  11. Missed this one last week.

    Major General 'Bala' Bredin
  12. BuggerAll

    BuggerAll LE Reviewer Book Reviewer

    From The website of the Royal Hong Kong Regiment (The Volunteers) association's website:

  13. BuggerAll

    BuggerAll LE Reviewer Book Reviewer

  14. The Rt Rev Lord Sheppard of Liverpool
    (Filed: 07/03/2005)

    The Right Reverend the Lord Sheppard of Liverpool, who died on Saturday aged 75, was an outstanding Bishop of Liverpool, particularly involved in the Church of England's social policies; earlier in his career he had been hardly less celebrated as the first ordained minister to have played Test cricket.

    Captain in turn of Cambridge and Sussex, Sheppard played for England before taking Orders. An opening batsman, he was at his prime during the three seasons from 1951 to 1953, in each of which he scored more than 2,000 runs, compiling 24 centuries in the process.

    Once he started training for the priesthood in 1953, it seemed that his cricket would be confined to vacations. In the event, he would add the captaincy of England to his laurels, and make two centuries against Australia.

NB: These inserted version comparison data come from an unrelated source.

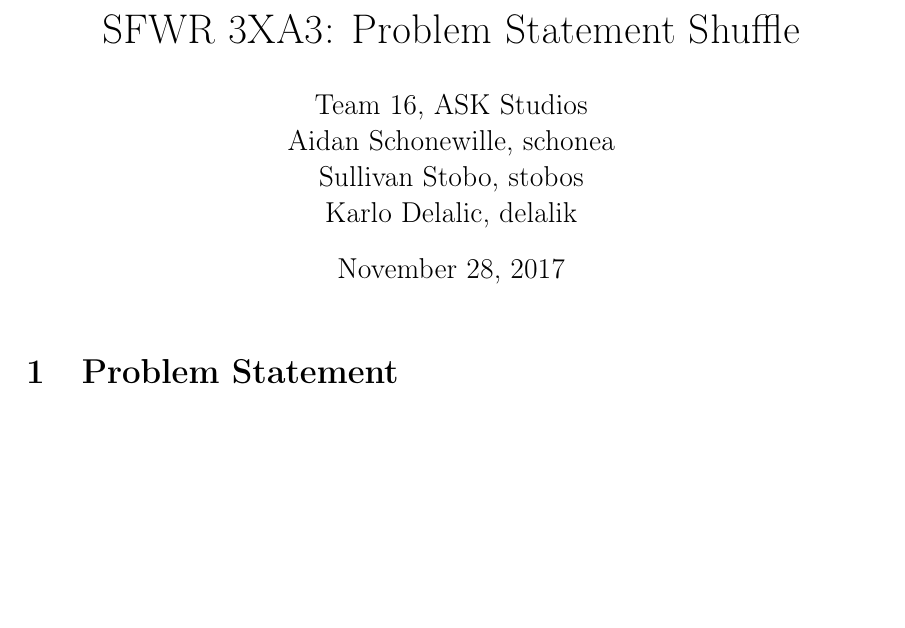
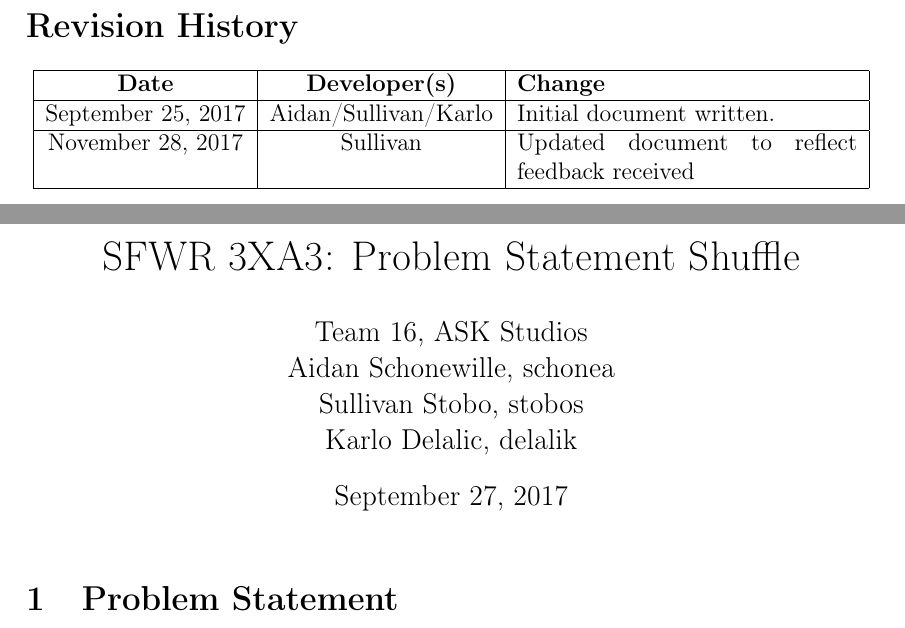
Before and after one commit to schonewille-a/shuffle, a LaTeX document (Rev1/ProblemStatement.tex): part of the page before the commit and two parts of pages 1 and 2 of 2 after it, the two joined at a grey line, cut at the place of the change, the shorter picture padded with empty space. Compiled offline with pdfLaTeX.

Commit message:
Updated SRS document

```diff
--- a/Rev1/ProblemStatement.tex
+++ b/Rev1/ProblemStatement.tex
@@ -21,7 +21,24 @@
         \\ Karlo Delalic, delalik
 }
 
+
 \begin{document}
+
+\date{September 27, 2017}
+
+\section*{Revision History}
+\begin{center}
+\begin{tabular}{| c | c | p{6cm} |}
+\hline
+\textbf{Date} & \textbf{Developer(s)} & \textbf{Change}\\
+\hline
+September 25, 2017 & Aidan/Sullivan/Karlo & Initial document written.\\
+\hline
+November 28, 2017 & Sullivan & Updated document to reflect feedback received \\
+\hline
+\end{tabular}
+\end{center}
+
 \maketitle
 \section{Problem Statement}
 \subsection{The problem we are trying to solve}
```
Also changed, not shown: Rev1/ProblemStatement.pdf.
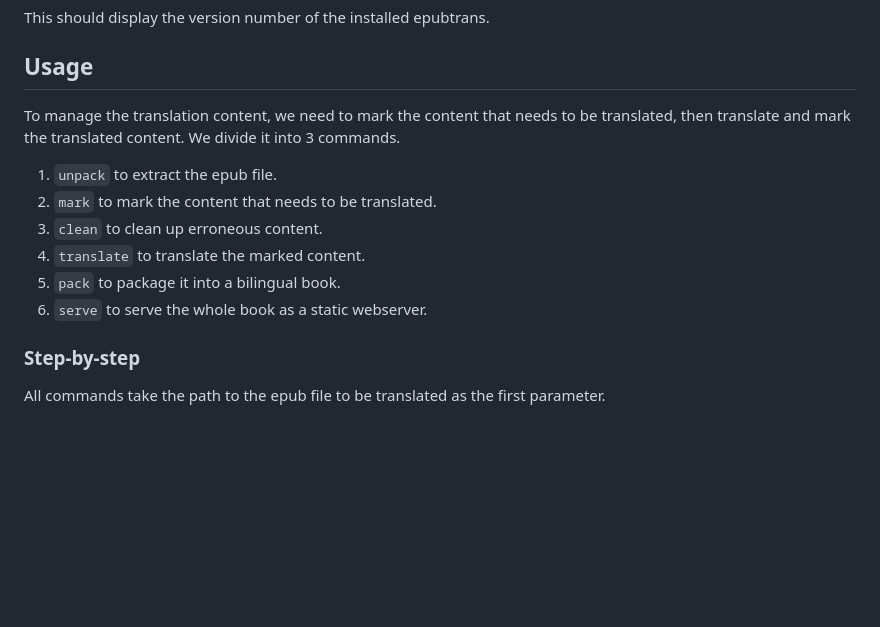
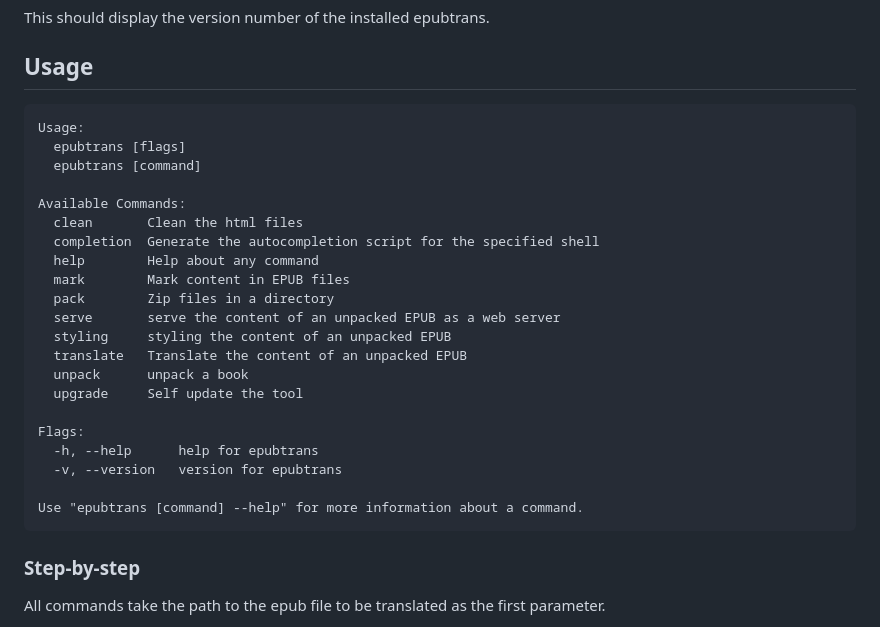
Before and after one commit to nguyenvanduocit/epubtrans, a Markdown page: README.md, the part around the change. Rendered like a GitHub page; blank space fills up the shorter version.

Commit message:
docs:  update readme

````diff
--- a/README.md
+++ b/README.md
@@ -54,15 +54,29 @@ This should display the version number of the installed epubtrans.
 
 ## Usage
 
-To manage the translation content, we need to mark the content that needs to be translated, then translate and mark the
-translated content. We divide it into 3 commands.
+```
+Usage:
+  epubtrans [flags]
+  epubtrans [command]
 
-1. `unpack` to extract the epub file.
-2. `mark` to mark the content that needs to be translated.
-3. `clean` to clean up erroneous content.
-4. `translate` to translate the marked content.
-5. `pack` to package it into a bilingual book.
-6. `serve` to serve the whole book as a static webserver.
+Available Commands:
+  clean       Clean the html files
+  completion  Generate the autocompletion script for the specified shell
+  help        Help about any command
+  mark        Mark content in EPUB files
+  pack        Zip files in a directory
+  serve       serve the content of an unpacked EPUB as a web server
+  styling     styling the content of an unpacked EPUB
+  translate   Translate the content of an unpacked EPUB
+  unpack      unpack a book
+  upgrade     Self update the tool
+
+Flags:
+  -h, --help      help for epubtrans
+  -v, --version   version for epubtrans
+
+Use "epubtrans [command] --help" for more information about a command.
+```
 
 ### Step-by-step
 
````
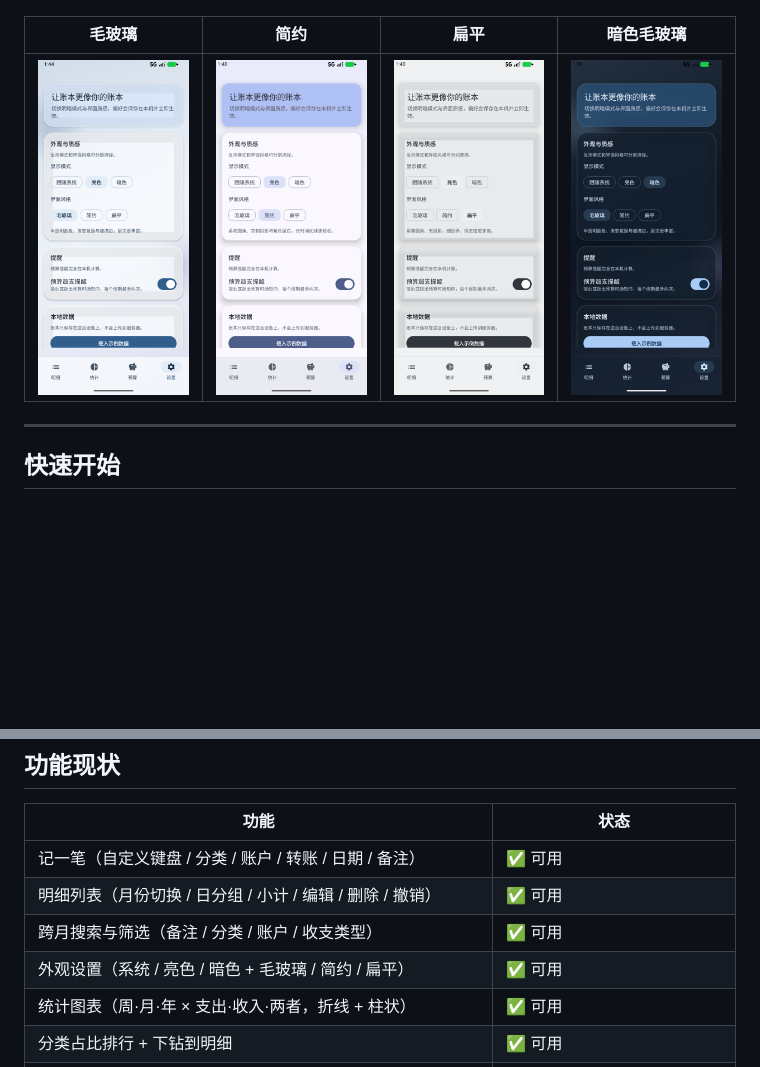
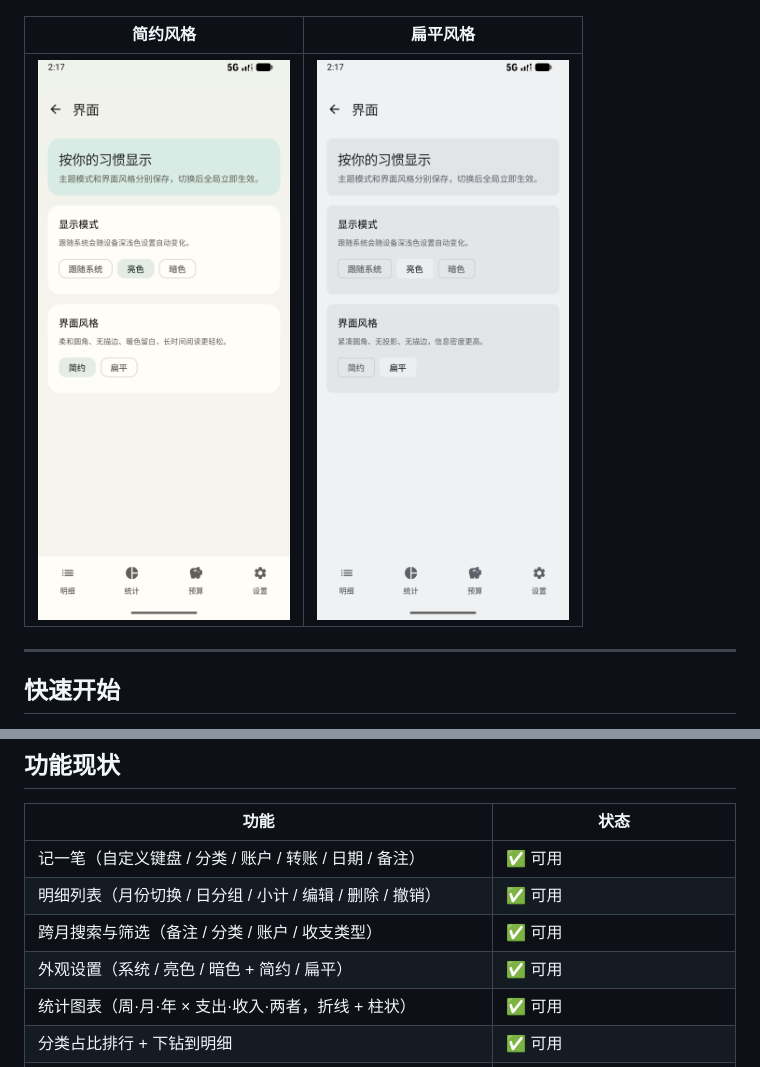
Before and after one commit to 1700563146/TallyBook, a Markdown page: README.md, 2 parts joined by grey strips. Drawn GitHub-style; pictures changed too: docs/images/14-appearance-glass.png (deleted), docs/images/15-appearance-simple.png, docs/images/16-appearance-flat.png; blank space fills up the shorter version.

```diff
--- a/README.md
+++ b/README.md
@@ -39,9 +39,9 @@ JVM 测试                        ✅ 138 tests, 0 failures
 | --- | --- |
 | ![分类下钻](docs/images/11-category-detail.png) | ![导入预览](docs/images/12-import-preview.png) |
 
-| 毛玻璃 | 简约 | 扁平 | 暗色毛玻璃 |
-| --- | --- | --- | --- |
-| ![毛玻璃](docs/images/14-appearance-glass.png) | ![简约](docs/images/15-appearance-simple.png) | ![扁平](docs/images/16-appearance-flat.png) | ![暗色](docs/images/17-appearance-dark.png) |
+| 简约风格 | 扁平风格 |
+| --- | --- |
+| ![简约](docs/images/15-appearance-simple.png) | ![扁平](docs/images/16-appearance-flat.png) |
 
 ---
 
@@ -175,7 +175,7 @@ sdk.dir=C:/Users/<you>/AppData/Local/Android/Sdk
 | 记一笔（自定义键盘 / 分类 / 账户 / 转账 / 日期 / 备注） | ✅ 可用 |
 | 明细列表（月份切换 / 日分组 / 小计 / 编辑 / 删除 / 撤销） | ✅ 可用 |
 | 跨月搜索与筛选（备注 / 分类 / 账户 / 收支类型） | ✅ 可用 |
-| 外观设置（系统 / 亮色 / 暗色 + 毛玻璃 / 简约 / 扁平） | ✅ 可用 |
+| 外观设置（系统 / 亮色 / 暗色 + 简约 / 扁平） | ✅ 可用 |
 | 统计图表（周·月·年 × 支出·收入·两者，折线 + 柱状） | ✅ 可用 |
 | 分类占比排行 + 下钻到明细 | ✅ 可用 |
 | 周 / 月预算（新建 / 编辑 / 删除 + 进度、配速、期末超支推算） | ✅ 可用 |
```
Also changed, not shown: CHANGELOG.md (+3 -4 lines), 9 other files.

    Those who regarded Sheppard as the epitome of polite, inoffensive Anglican respectability had some cause for surprise after he became Bishop of Liverpool in 1975. With his deep Biblical faith, and his commitment to social change, Sheppard proved a sharp critic of the Thatcher government's policies - a stand that may have cost him the chance to succeed Robert Runcie as Archbishop of Canterbury.

    The most important factor in Sheppard's ministry on Merseyside was his close co-operation with Derek Worlock, the Roman Catholic Archbishop of Liverpool. The two men arrived in the city within a year of each other, and Sheppard called at Archbishop's House within an hour of Worlock's appointment.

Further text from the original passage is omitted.